- **Work required**
Please return every line of the records below that holds the word "includes".

- **Data for analysis**
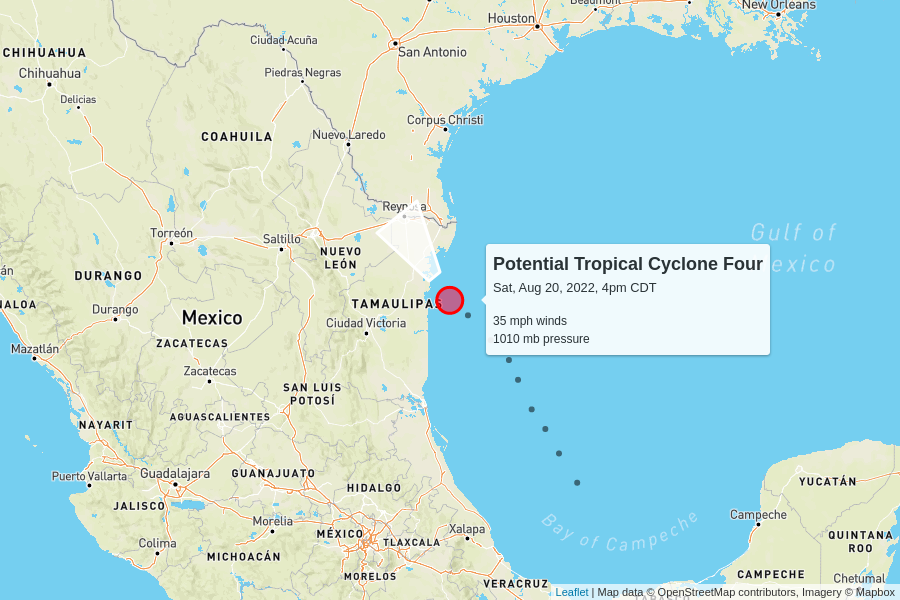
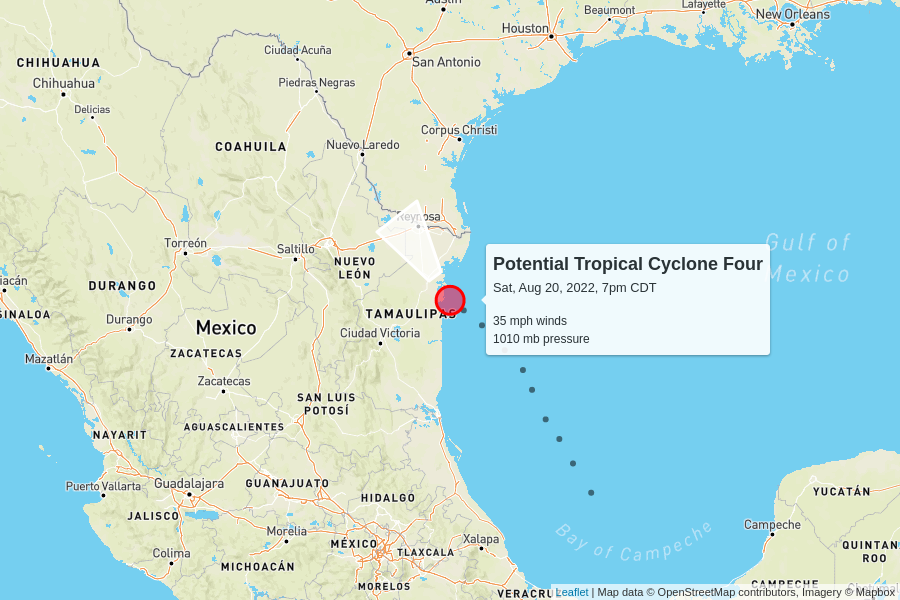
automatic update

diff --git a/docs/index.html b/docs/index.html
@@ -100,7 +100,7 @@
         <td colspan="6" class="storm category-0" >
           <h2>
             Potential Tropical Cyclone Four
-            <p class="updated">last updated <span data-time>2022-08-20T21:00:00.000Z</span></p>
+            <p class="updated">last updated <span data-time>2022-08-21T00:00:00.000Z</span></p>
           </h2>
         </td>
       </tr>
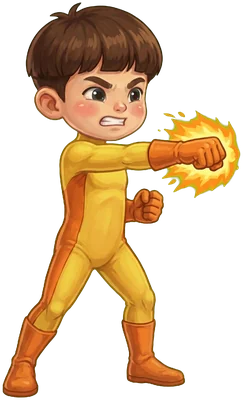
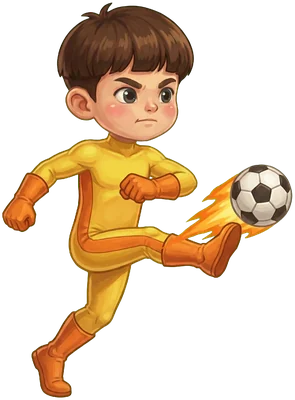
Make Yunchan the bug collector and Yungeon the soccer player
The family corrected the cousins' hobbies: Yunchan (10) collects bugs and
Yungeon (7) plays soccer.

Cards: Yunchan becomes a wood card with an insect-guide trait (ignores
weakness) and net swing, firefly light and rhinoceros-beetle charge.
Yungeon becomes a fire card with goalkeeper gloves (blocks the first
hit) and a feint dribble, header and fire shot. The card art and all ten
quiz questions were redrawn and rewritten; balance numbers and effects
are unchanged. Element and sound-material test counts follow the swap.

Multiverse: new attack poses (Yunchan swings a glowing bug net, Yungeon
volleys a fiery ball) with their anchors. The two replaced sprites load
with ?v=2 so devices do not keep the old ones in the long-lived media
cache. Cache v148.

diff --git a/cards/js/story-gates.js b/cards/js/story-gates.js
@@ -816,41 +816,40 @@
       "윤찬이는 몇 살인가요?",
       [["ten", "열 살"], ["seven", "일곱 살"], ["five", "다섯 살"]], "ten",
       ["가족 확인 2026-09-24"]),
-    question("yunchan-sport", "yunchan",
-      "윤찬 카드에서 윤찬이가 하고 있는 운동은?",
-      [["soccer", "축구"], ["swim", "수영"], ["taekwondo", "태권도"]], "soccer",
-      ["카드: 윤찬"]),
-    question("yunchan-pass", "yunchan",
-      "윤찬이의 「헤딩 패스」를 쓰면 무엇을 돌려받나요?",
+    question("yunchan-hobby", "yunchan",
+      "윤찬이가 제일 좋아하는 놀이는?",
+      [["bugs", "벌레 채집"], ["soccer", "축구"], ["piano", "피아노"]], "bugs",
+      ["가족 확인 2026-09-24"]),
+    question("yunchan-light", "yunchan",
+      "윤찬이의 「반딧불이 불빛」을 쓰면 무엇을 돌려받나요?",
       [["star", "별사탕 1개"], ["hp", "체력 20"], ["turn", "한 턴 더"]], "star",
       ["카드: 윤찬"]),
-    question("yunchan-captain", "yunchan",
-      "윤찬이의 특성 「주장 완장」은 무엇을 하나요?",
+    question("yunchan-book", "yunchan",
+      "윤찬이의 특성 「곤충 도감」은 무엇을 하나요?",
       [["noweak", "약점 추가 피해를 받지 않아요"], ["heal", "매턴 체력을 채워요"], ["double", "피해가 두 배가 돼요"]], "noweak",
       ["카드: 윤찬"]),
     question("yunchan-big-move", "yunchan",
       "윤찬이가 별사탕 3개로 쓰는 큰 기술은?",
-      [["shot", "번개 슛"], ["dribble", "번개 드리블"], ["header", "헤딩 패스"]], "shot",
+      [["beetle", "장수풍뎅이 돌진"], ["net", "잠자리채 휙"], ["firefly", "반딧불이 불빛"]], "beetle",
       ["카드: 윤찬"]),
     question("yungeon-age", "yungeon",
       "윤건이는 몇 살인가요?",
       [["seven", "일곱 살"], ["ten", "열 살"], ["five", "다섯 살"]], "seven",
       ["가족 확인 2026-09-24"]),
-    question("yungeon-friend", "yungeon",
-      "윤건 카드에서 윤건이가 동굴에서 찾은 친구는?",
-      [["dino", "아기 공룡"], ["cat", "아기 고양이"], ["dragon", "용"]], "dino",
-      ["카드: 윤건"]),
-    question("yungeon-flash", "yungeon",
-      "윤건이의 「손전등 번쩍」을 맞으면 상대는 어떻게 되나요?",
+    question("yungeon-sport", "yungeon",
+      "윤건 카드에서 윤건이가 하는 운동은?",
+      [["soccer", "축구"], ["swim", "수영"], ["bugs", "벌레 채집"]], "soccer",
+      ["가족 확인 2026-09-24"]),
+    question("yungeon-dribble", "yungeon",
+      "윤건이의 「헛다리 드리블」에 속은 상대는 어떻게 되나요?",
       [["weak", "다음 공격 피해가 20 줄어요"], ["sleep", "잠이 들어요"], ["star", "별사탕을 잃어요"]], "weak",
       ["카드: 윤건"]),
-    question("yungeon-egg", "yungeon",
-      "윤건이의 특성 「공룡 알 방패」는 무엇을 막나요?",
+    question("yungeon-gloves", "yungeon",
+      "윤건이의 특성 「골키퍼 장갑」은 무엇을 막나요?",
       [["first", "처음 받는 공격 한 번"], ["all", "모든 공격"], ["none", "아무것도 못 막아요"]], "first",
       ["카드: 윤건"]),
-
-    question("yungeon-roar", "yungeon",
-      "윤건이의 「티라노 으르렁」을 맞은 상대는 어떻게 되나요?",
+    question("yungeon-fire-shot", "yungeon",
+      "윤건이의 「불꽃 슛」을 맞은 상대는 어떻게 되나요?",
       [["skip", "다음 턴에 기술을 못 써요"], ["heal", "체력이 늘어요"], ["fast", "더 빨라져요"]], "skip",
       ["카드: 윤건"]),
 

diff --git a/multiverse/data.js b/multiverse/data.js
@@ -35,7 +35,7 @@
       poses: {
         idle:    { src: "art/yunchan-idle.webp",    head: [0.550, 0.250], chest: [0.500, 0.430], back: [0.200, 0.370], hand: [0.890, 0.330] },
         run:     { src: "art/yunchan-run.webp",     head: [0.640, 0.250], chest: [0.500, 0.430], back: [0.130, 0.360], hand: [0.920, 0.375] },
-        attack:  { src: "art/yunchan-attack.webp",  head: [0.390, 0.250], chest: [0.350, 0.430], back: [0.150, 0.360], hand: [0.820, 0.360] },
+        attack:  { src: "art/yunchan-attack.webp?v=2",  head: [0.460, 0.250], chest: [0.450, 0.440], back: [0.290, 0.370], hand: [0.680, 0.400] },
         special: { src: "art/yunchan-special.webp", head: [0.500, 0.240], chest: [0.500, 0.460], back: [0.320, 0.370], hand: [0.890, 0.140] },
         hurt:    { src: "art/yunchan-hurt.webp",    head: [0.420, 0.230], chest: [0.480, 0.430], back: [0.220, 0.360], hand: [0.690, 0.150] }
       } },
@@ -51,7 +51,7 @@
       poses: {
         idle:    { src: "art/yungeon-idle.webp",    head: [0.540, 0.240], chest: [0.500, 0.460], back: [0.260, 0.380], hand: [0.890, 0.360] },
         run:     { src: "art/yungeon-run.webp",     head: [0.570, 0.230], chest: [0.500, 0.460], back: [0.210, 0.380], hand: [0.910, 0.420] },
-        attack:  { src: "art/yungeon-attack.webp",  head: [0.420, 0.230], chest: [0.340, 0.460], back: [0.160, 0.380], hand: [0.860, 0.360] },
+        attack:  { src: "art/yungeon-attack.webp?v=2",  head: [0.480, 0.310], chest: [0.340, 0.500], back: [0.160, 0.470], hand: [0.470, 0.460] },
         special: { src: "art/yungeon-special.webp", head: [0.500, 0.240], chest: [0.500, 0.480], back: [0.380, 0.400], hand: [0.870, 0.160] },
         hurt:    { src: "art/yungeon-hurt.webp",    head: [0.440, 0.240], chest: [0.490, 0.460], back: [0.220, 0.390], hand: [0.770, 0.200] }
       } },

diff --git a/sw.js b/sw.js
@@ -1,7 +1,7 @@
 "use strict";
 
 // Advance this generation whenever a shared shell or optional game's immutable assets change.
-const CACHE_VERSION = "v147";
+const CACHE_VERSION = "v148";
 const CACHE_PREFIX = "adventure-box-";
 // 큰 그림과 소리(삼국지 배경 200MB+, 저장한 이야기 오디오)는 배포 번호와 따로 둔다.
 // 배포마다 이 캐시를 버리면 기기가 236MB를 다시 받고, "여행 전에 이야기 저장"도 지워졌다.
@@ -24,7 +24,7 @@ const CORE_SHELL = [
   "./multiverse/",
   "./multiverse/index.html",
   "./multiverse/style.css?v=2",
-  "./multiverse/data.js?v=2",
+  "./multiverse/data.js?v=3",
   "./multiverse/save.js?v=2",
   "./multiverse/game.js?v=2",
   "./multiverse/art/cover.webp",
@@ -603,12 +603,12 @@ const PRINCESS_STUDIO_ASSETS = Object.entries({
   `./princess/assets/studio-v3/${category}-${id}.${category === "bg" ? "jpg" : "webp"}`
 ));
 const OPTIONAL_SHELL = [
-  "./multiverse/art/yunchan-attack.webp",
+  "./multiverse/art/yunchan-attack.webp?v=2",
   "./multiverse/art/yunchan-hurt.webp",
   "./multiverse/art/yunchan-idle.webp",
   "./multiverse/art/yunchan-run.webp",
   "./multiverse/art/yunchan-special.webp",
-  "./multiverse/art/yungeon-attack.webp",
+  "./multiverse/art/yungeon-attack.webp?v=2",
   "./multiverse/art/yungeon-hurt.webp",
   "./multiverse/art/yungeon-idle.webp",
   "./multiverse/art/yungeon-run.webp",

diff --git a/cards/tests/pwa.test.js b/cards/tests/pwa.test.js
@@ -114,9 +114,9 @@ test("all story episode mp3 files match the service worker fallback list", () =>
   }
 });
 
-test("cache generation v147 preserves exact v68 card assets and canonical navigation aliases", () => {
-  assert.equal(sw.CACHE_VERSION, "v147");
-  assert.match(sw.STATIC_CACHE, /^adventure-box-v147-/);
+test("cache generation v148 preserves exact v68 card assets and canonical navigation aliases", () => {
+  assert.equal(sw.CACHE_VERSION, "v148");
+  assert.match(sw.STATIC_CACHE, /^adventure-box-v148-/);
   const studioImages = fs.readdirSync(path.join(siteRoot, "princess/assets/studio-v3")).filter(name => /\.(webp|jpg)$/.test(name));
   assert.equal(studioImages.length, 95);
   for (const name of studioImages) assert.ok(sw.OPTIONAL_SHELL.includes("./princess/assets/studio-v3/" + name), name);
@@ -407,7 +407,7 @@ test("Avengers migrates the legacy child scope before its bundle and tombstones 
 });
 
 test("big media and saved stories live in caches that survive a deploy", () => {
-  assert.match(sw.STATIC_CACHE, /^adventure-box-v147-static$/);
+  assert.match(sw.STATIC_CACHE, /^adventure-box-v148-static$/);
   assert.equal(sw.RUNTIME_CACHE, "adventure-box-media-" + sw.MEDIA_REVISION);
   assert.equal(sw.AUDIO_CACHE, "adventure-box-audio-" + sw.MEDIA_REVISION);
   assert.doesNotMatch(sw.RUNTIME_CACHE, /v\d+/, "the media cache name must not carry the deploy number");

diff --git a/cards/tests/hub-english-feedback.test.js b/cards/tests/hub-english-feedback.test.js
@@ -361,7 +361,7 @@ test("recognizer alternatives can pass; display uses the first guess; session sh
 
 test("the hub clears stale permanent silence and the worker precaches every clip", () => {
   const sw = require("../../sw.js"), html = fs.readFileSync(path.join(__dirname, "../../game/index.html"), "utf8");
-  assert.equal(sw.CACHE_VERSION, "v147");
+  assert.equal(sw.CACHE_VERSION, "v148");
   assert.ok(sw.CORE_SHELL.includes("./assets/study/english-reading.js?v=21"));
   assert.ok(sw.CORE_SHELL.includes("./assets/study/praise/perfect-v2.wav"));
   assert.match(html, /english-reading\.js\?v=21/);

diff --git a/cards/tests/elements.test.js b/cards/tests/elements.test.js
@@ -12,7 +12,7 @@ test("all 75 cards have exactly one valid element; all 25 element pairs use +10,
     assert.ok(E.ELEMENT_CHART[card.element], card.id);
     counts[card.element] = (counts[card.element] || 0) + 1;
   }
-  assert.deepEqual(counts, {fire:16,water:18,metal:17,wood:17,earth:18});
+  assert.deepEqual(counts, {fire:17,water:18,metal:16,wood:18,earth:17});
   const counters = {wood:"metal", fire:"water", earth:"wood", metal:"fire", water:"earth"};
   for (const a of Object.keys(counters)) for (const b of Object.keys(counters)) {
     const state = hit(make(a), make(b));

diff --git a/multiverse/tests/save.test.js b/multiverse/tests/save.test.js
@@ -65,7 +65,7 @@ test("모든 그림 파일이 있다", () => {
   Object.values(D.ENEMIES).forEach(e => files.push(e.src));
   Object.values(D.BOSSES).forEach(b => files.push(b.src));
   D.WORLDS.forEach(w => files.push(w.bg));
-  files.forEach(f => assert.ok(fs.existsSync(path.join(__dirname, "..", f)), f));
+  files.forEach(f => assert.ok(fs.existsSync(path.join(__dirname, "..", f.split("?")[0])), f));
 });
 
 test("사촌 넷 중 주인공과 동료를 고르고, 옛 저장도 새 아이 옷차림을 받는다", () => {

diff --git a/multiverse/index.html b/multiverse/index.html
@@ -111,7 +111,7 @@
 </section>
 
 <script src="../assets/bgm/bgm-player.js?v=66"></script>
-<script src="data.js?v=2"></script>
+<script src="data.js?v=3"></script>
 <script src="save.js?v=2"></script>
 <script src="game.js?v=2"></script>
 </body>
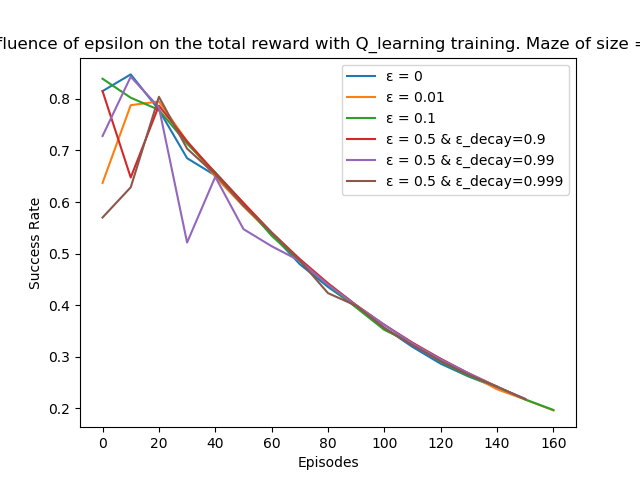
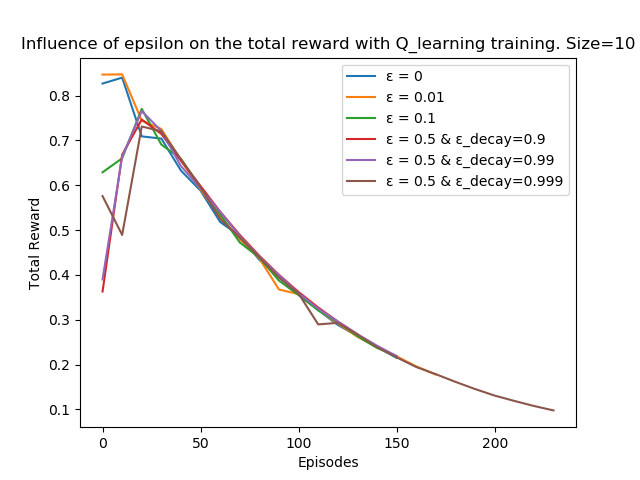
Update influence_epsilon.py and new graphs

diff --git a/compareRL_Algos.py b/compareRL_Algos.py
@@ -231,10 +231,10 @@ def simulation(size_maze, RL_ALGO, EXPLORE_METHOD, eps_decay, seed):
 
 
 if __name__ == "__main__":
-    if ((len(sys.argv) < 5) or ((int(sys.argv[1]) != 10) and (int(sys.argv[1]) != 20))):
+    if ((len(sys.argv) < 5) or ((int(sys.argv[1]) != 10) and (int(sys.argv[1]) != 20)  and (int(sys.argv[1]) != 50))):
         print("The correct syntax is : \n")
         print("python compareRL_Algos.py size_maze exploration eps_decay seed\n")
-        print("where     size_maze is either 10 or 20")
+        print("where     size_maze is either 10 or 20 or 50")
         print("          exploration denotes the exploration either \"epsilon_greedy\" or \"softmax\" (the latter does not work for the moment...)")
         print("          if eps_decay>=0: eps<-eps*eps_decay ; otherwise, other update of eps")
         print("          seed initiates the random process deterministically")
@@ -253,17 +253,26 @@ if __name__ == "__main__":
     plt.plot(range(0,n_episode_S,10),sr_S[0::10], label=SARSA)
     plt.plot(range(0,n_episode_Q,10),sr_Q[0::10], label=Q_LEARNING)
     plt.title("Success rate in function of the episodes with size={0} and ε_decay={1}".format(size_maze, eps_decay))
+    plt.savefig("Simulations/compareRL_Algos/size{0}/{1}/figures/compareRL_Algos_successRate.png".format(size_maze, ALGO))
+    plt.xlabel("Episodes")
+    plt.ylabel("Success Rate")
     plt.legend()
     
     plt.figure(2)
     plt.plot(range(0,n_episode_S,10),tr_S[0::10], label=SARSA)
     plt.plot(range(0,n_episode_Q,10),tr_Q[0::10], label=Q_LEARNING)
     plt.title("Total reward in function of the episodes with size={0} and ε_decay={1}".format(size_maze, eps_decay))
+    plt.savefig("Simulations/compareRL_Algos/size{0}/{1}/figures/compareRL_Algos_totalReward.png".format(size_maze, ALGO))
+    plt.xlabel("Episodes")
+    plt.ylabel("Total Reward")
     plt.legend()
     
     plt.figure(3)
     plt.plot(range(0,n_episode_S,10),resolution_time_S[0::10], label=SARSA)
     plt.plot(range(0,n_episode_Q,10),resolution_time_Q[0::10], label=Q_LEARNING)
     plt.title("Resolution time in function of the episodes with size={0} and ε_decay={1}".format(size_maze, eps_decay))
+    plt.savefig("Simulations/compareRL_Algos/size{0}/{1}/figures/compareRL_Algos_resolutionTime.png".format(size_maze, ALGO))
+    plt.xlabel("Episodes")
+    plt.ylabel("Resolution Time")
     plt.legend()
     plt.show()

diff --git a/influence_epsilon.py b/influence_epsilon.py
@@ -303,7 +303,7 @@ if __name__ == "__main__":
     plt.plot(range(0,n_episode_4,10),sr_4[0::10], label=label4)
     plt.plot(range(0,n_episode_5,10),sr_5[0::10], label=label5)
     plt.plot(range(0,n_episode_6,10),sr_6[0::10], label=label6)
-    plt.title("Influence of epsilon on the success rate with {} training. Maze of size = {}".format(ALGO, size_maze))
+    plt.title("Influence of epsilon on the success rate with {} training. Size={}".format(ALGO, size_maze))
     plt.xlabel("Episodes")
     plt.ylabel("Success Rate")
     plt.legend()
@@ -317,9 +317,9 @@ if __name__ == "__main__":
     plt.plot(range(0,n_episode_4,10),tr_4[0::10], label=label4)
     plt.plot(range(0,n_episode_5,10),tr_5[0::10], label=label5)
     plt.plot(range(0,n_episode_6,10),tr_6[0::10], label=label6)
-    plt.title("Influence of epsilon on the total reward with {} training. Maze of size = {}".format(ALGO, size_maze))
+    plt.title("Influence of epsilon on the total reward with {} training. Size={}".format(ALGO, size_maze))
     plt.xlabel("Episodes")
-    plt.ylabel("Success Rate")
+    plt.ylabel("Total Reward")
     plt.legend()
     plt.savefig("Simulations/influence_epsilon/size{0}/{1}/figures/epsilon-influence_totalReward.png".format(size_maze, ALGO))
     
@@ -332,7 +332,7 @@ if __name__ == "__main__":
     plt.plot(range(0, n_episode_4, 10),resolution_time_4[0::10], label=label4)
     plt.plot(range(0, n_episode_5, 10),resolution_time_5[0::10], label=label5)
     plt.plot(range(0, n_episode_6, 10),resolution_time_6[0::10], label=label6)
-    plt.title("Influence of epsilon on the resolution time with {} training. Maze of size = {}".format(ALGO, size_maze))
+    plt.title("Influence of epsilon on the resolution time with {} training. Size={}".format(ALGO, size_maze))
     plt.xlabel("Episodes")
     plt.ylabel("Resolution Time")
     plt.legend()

- **Output**
   for (const name of studioImages) assert.ok(sw.OPTIONAL_SHELL.includes("./princess/assets/studio-v3/" + name), name);
   assert.ok(sw.CORE_SHELL.includes("./assets/study/english-reading.js?v=21"));
   assert.ok(sw.CORE_SHELL.includes("./assets/study/praise/perfect-v2.wav"));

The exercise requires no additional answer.